• **Exercise instructions**: Where a line of the data below has the string "HideRecovery", copy that line.

• **Dataset**:
-- Opening Marker --

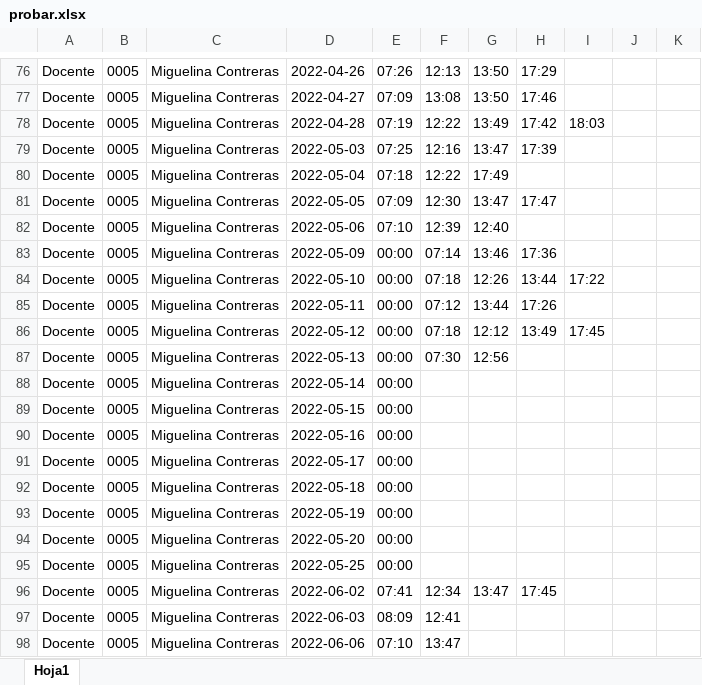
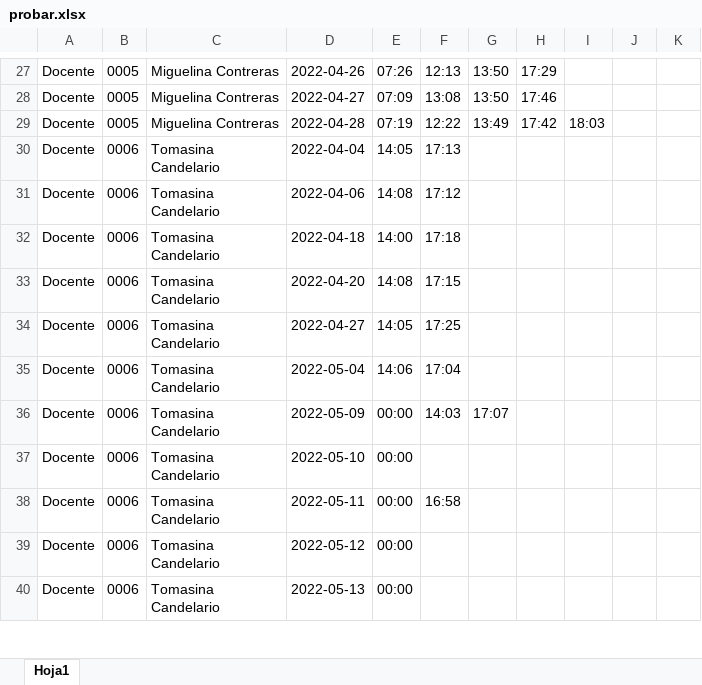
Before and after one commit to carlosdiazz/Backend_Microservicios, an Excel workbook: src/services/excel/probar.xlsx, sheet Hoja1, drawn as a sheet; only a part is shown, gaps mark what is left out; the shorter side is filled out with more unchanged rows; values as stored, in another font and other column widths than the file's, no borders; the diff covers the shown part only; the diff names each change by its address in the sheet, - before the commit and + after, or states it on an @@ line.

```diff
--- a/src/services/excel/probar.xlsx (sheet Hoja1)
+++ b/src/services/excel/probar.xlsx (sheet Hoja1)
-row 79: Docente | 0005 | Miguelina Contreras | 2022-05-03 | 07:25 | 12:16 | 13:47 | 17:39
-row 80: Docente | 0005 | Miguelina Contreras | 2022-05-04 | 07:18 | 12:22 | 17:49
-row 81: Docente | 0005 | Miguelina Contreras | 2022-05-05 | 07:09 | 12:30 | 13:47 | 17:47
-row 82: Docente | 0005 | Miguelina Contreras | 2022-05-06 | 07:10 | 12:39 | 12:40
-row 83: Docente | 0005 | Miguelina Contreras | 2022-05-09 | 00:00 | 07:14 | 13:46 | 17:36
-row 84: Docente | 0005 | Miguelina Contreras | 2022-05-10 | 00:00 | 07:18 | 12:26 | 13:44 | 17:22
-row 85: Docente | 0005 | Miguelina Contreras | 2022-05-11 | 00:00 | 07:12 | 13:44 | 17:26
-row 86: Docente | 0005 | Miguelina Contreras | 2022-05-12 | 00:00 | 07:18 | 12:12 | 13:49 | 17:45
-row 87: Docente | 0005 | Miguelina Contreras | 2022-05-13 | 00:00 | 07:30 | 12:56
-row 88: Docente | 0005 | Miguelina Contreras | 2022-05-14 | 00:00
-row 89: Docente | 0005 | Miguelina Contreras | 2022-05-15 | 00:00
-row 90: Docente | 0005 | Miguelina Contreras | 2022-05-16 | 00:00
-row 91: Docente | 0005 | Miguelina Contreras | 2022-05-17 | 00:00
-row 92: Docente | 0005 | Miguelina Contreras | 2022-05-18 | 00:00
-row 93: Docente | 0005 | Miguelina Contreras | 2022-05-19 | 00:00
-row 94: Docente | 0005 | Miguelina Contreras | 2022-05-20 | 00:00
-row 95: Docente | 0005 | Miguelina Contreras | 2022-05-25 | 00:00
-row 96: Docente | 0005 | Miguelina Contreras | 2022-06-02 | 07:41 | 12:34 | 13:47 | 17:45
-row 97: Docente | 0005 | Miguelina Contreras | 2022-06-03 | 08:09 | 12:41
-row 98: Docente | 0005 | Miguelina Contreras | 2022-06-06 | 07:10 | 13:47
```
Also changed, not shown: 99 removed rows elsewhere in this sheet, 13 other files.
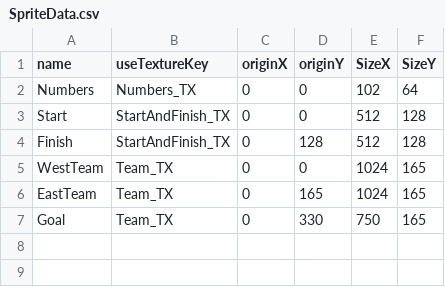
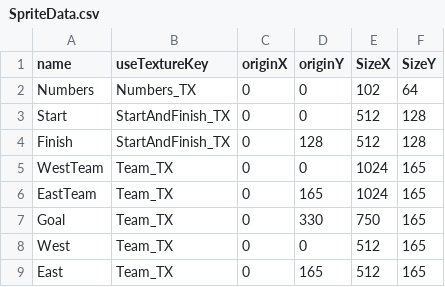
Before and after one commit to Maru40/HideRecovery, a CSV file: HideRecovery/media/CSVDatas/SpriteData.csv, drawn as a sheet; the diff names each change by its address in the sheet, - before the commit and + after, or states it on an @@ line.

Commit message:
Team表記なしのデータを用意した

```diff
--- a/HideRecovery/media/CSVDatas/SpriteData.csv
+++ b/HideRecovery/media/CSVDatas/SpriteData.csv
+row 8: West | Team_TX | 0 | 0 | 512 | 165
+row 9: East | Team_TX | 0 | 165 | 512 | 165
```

-- Closing Marker --
-- Opening Marker --

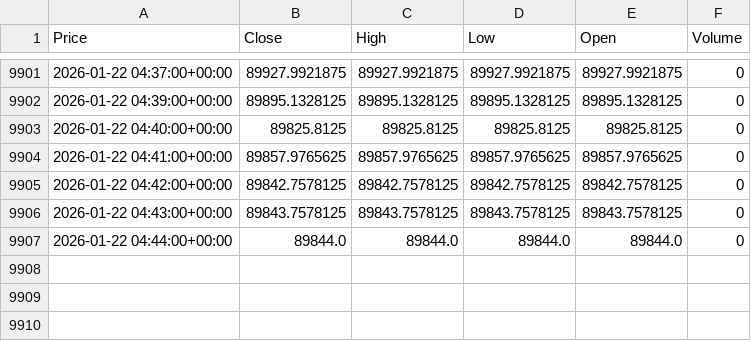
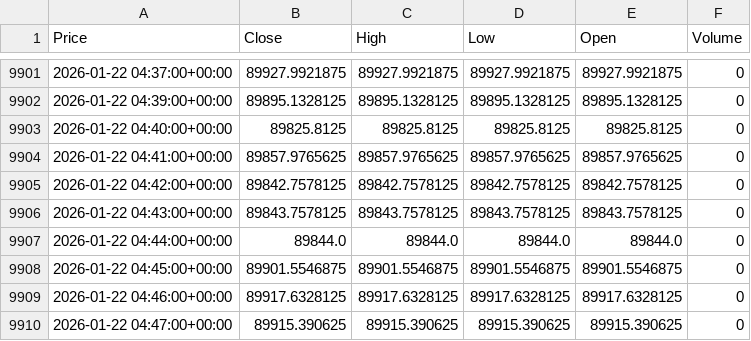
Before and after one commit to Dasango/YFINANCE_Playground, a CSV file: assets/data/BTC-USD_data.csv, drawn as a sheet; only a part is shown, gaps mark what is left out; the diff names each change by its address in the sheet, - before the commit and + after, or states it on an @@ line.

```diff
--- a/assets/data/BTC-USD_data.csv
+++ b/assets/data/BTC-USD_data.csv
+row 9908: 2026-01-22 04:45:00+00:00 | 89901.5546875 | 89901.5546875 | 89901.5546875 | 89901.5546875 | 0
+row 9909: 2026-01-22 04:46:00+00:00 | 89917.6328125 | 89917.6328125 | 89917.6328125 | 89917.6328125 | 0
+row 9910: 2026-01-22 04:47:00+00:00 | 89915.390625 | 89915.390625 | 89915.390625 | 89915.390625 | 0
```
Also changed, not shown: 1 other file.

-- Closing Marker --
-- Opening Marker --

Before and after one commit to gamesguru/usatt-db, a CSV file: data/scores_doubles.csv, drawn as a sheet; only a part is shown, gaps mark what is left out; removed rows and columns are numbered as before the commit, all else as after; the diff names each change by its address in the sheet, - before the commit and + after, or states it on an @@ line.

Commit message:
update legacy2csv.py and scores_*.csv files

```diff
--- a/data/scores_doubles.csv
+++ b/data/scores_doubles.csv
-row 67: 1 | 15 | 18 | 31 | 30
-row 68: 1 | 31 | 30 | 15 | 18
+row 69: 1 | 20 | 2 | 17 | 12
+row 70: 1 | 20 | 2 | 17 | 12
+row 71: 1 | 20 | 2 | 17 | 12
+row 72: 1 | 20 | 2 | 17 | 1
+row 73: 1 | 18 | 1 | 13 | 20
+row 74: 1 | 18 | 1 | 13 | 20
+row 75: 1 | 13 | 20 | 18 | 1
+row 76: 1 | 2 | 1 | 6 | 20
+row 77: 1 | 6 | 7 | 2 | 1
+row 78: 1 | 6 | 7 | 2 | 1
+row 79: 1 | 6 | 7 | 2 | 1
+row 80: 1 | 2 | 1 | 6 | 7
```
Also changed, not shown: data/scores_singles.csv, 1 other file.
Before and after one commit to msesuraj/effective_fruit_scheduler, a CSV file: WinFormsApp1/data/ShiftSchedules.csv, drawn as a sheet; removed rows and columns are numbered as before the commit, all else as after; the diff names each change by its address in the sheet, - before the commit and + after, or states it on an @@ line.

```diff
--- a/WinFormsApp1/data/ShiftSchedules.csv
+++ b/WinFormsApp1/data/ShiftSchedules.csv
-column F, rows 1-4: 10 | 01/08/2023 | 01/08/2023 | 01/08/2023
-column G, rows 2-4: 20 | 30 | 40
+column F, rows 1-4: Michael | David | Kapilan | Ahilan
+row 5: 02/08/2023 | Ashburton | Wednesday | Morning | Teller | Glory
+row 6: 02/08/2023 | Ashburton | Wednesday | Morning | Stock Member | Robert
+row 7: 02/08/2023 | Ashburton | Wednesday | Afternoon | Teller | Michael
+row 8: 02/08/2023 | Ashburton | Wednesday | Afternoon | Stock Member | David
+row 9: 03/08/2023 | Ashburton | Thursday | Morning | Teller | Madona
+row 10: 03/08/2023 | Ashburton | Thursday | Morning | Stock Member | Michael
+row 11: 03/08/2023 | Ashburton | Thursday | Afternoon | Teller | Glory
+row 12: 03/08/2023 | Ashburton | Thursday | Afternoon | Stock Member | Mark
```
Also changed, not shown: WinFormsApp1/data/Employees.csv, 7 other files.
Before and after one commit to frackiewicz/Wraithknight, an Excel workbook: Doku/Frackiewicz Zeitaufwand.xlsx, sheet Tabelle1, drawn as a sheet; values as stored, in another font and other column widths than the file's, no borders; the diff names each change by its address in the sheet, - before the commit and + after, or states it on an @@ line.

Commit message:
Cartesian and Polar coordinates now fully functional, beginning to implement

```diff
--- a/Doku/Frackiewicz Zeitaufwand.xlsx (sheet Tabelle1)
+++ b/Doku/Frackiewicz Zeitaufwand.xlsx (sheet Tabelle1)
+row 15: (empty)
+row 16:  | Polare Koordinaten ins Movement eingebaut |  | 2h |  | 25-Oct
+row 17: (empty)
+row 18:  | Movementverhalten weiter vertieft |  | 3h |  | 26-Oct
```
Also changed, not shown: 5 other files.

-- Closing Marker --

• **Answer space**:
Before and after one commit to Maru40/HideRecovery, a CSV file: HideRecovery/media/CSVDatas/SpriteData.csv, drawn as a sheet; the diff names each change by its address in the sheet, - before the commit and + after, or states it on an @@ line.
--- a/HideRecovery/media/CSVDatas/SpriteData.csv
+++ b/HideRecovery/media/CSVDatas/SpriteData.csv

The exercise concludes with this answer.